"[Elgar's] fame began with the `Enigma' Variations, a turning point for English music, for Elgar grew up in a country that had lost touch with a venerable musical tradition. Before the Engima Variations arrived, the national sound consisted of gentlemen amateurs imitating Mendelssohn; it is amazing that Elgar matured in so unstimulating an environment."
One of those amateurs, albeit a fictional one, was Sherlock Holmes. The Enigma Variations' publication in 1899 places them smack in the middle of Holmes' own career as consulting detective and amateur violinist. So, for all you musicians and crime fiction readers: What role does music play in the Sherlock Holmes stories? Was Conan Doyle a stodgy conservative when it came to music?
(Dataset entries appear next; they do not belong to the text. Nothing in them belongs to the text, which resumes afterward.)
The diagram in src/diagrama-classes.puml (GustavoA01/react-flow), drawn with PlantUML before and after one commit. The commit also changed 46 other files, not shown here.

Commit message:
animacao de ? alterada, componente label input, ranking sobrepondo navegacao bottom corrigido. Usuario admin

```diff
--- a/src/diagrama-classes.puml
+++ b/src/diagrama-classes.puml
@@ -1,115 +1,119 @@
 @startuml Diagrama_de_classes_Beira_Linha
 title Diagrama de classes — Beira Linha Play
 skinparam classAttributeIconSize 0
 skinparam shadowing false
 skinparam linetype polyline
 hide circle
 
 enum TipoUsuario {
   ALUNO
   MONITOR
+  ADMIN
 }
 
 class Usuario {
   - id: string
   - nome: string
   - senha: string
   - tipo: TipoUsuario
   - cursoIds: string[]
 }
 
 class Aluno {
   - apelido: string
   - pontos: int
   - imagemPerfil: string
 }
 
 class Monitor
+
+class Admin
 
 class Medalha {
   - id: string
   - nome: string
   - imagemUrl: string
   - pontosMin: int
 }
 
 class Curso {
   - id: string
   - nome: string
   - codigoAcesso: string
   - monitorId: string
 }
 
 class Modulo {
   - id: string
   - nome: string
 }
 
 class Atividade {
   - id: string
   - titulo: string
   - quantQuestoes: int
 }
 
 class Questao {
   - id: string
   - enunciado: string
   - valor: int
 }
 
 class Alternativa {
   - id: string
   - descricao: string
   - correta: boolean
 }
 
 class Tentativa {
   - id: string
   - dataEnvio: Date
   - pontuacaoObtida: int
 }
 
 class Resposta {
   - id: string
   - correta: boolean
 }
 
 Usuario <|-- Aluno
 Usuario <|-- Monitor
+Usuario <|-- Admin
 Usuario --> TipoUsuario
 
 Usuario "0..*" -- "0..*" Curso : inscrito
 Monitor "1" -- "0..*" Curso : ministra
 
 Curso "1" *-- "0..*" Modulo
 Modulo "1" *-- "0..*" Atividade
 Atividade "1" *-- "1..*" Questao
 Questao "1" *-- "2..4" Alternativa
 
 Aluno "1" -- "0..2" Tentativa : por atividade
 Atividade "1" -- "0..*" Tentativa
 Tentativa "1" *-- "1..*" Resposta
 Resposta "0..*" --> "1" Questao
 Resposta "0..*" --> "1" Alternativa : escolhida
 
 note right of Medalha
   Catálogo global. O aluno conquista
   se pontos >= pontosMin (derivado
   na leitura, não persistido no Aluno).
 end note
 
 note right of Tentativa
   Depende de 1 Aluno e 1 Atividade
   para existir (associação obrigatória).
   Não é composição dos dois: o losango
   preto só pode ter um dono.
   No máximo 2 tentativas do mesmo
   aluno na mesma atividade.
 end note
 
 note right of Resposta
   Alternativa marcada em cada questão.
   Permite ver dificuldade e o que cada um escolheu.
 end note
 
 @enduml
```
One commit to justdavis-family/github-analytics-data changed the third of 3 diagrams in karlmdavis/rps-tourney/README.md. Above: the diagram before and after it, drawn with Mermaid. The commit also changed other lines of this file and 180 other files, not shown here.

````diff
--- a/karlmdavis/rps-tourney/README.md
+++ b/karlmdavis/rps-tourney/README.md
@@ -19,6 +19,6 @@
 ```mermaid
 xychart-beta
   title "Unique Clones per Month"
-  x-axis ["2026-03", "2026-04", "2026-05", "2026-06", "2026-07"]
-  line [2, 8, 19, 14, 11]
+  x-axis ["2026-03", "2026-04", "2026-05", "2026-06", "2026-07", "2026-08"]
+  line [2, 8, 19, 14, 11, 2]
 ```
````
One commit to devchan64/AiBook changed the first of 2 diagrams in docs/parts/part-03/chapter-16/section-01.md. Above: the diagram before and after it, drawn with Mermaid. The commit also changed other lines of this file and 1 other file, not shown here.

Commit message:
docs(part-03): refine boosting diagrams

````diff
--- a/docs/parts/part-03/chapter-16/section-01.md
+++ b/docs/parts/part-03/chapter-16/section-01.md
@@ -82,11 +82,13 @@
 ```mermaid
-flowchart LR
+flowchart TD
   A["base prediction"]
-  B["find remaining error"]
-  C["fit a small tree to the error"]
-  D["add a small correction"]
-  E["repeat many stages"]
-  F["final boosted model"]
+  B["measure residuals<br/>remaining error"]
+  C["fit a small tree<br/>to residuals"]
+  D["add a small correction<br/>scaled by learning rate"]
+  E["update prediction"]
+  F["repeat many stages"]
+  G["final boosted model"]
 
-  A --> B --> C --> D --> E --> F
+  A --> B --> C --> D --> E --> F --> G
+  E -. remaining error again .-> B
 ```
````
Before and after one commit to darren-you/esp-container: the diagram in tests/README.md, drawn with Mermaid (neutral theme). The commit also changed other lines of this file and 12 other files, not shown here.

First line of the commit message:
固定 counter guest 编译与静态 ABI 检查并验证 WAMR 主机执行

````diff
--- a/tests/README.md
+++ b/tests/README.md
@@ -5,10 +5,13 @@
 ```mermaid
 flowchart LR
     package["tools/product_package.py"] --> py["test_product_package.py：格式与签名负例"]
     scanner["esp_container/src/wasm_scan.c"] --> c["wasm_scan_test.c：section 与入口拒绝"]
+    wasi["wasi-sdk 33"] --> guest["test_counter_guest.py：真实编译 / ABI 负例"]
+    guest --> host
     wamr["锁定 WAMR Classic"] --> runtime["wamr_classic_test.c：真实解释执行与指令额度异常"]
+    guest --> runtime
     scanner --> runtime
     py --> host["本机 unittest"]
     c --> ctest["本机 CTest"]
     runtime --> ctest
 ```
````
Was Holmes? Did Conan Doyle throw his hero into Reichenbach Falls out of despair that advances in English music were about to pass him by?

(For more on Sherlock Holmes and music, see Ted Friedman's article "Music of Sherlock Holmes." Incidentally, I discovered as I prepared this post that Holmes never said, "Elementary, my dear Watson," at least not in any of Conan Doyle's stories.)

© Peter Rozovsky 2009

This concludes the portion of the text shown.